In its latest update on Myanmar’s economy, the World Bank projects growth of 1% in the year to September 2022, weighed down by the impacts of the pandemic and the military’s overthrow of an elected administration on Feb 1, 2021.

Myanmar’s economy has tanked since the coup and the junta’s crackdown on its opponents and ensuing backlash from armed groups has led to a retreat by foreign firms concerned about political risks, sanctions and damage to their reputation.

The World Bank said there were substantial supply and demand issues, cashflow shortages for businesses and reduced credit access, while half of firms it surveyed reported difficulties last year due to a sharp depreciation of the kyat currency.

“The near-term outlook will depend on the evolution of the pandemic and the effects of conflict, together with the degree to which foreign exchange and financial sector constraints persist, as well as disruptions to other key services including electricity, logistics and digital connectivity,” the World Bank said in its January economic monitor.

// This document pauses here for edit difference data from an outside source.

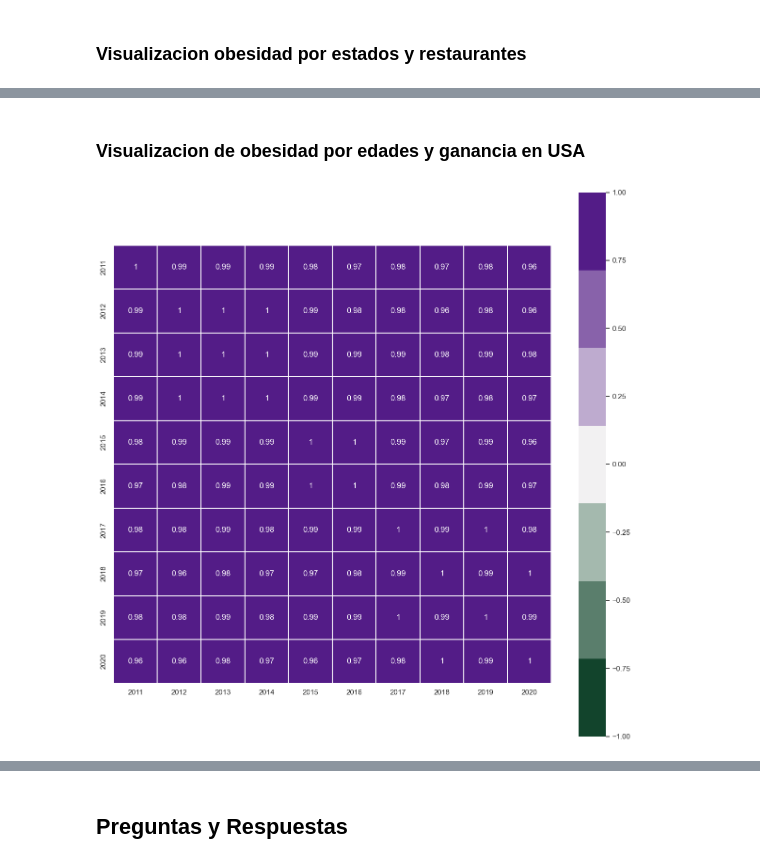
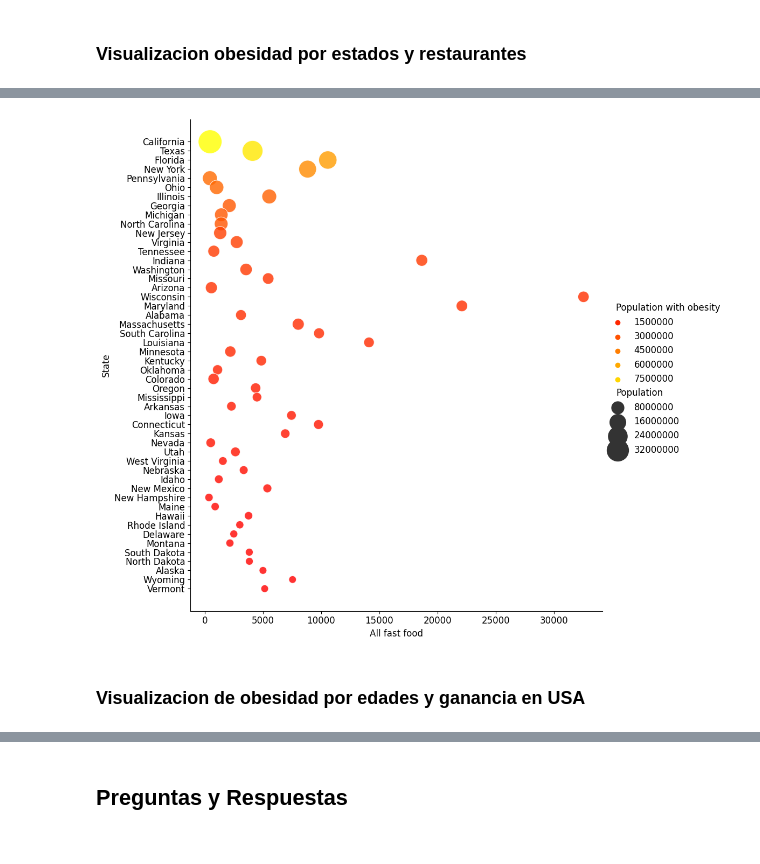
Before and after one commit to NicolasEyzaguirre/EDA-obesidad, a Jupyter notebook: memoria-EDA.ipynb, the cells around one changed output, grey strips where cells are left out. Cells and saved outputs as stored; diff of their text form; code cells hidden in the pictures.

```diff
--- a/memoria-EDA.ipynb
+++ b/memoria-EDA.ipynb
@@ -334,2 +74,6 @@ Index(['State', 'SHAPE_Area', 'Year', 'Adult.Obesity*100', 'Average.Age',
+# %%
+obesidad_estados_restaurantes(Grafica='obesidad-restaurantes')
+# %% [output]
+[figure, added]
 # %% [markdown]
 ### Visualizacion de obesidad por edades y ganancia en USA
@@ -338,11 +79,0 @@ Obesidad_edad=obesidad_edad.set_index('Years')
-# %%
-plt.figure(figsize=(15,15))
-sns.heatmap(Obesidad_edad.corr(),
-            vmin=-1,
-            vmax=1,
-            cmap=sns.diverging_palette(145, 280, s=85, l=25, n=7),
-            square=True,
-            linewidths=.1,
-            annot=True);
-# %% [output]
-[figure, removed]
```
Also changed, not shown: parts of 51 cells of this notebook, 3 other files.
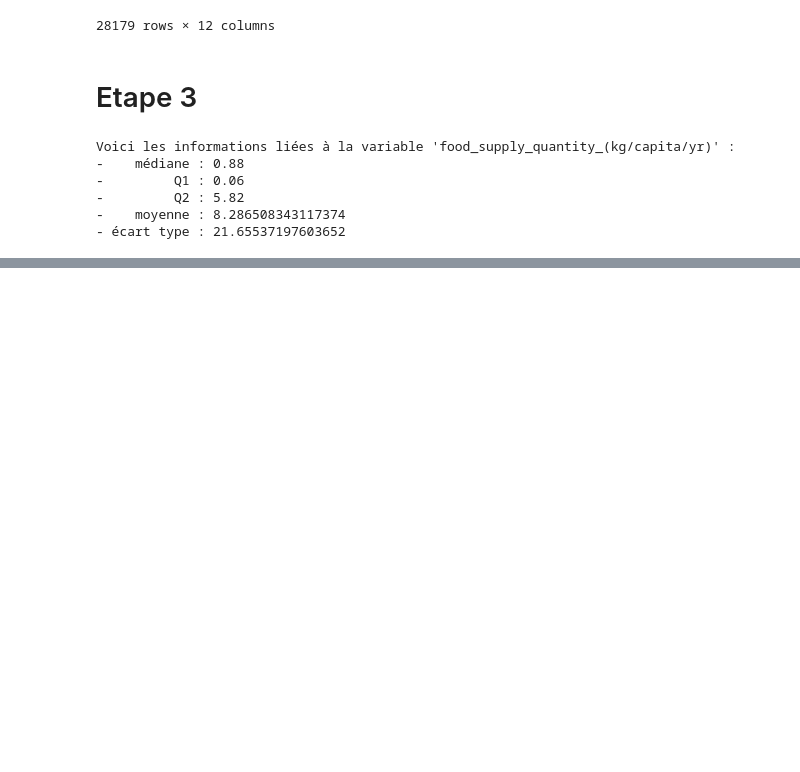
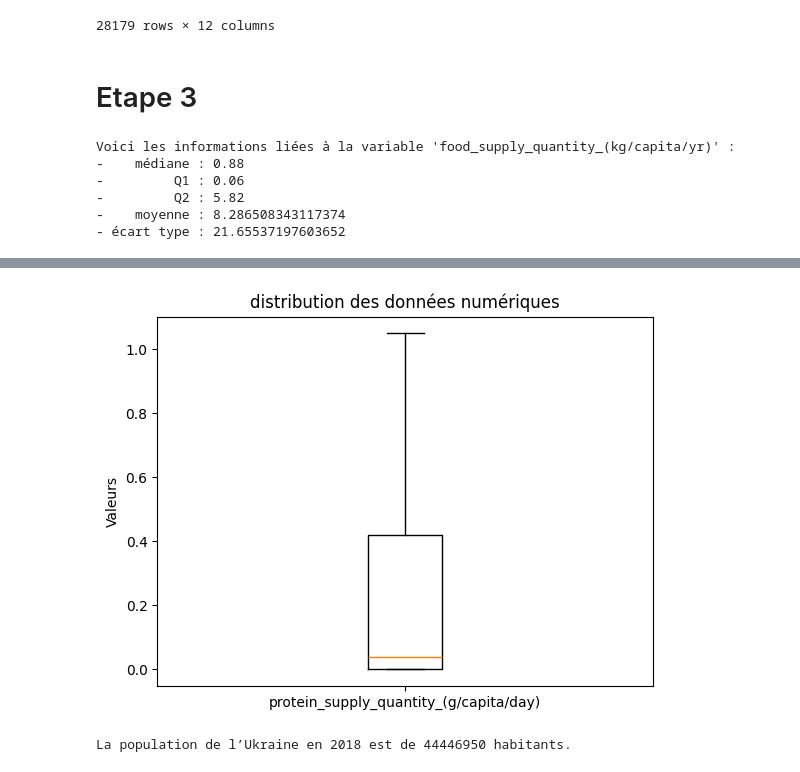
Before and after one commit to Hamza-Benhammou/brief_data_CCH, a Jupyter notebook: chris_test.ipynb, the cells around one changed output, grey strips where cells are left out. Saved outputs shown, nothing was run; the diff lists cells and outputs as text; code cells hidden in the pictures; blank space fills up the shorter version.

```diff
--- a/chris_test.ipynb
+++ b/chris_test.ipynb
@@ -556,4 +624,30 @@ Voici les informations liées à la variable 'food_supply_quantity_(kg/capita/yr
+# %%
+### 18 suiet
+
+# Générer des données aléatoires pour trois groupes
+data1 = val_dispo_proteine
+data = [data1]
+
+# Créer le diagramme en boîte
+plt.boxplot(data, labels=[dispo_proteine], showfliers=False)
+plt.title('distribution des données numériques')
+plt.ylabel('Valeurs')
+
+# plt.yticks(ticks=[0, 5])
+
+# Afficher le diagramme en boîte
+plt.show()
+# %% [output]
+[figure, added]
 # %%
 ### 19 Quelle est la population de l’Ukraine en 2018 ? L’output doit être un int (pas un DataFrame)
+
+m_ukraine = df_merge2['area'] == 'Ukraine'
+m_2018 = df_merge2['year'] == 2018
+
+df_ukraine = df_merge2[m_2018 & m_ukraine]
+print("La population de l’Ukraine en 2018 est de", int(df_ukraine.pop_1000_hab.max() * 1000), "habitants.")
+# %% [output]
+La population de l’Ukraine en 2018 est de 44446950 habitants.
 # %%
 ### 20 Quels sont les 10 pays les plus peuplés ?
```
Also changed, not shown: parts of 7 cells of this notebook.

Myanmar’s junta has blamed last year’s economic crisis on foreign-backed “sabotage”.

The military government on Thursday said it had approved $3.8 billion in foreign investment since the coup, owing to what it called a return to stability and confidence in its economic potential.

The World Bank said events since the coup were likely to limit Myanmar’s growth potential, with most indicators suggesting private investment had fallen markedly, while the cost of imports has risen and kyat-denominated revenues are worth less in foreign currency terms.

(Writing by Martin Petty; Editing by John Geddie)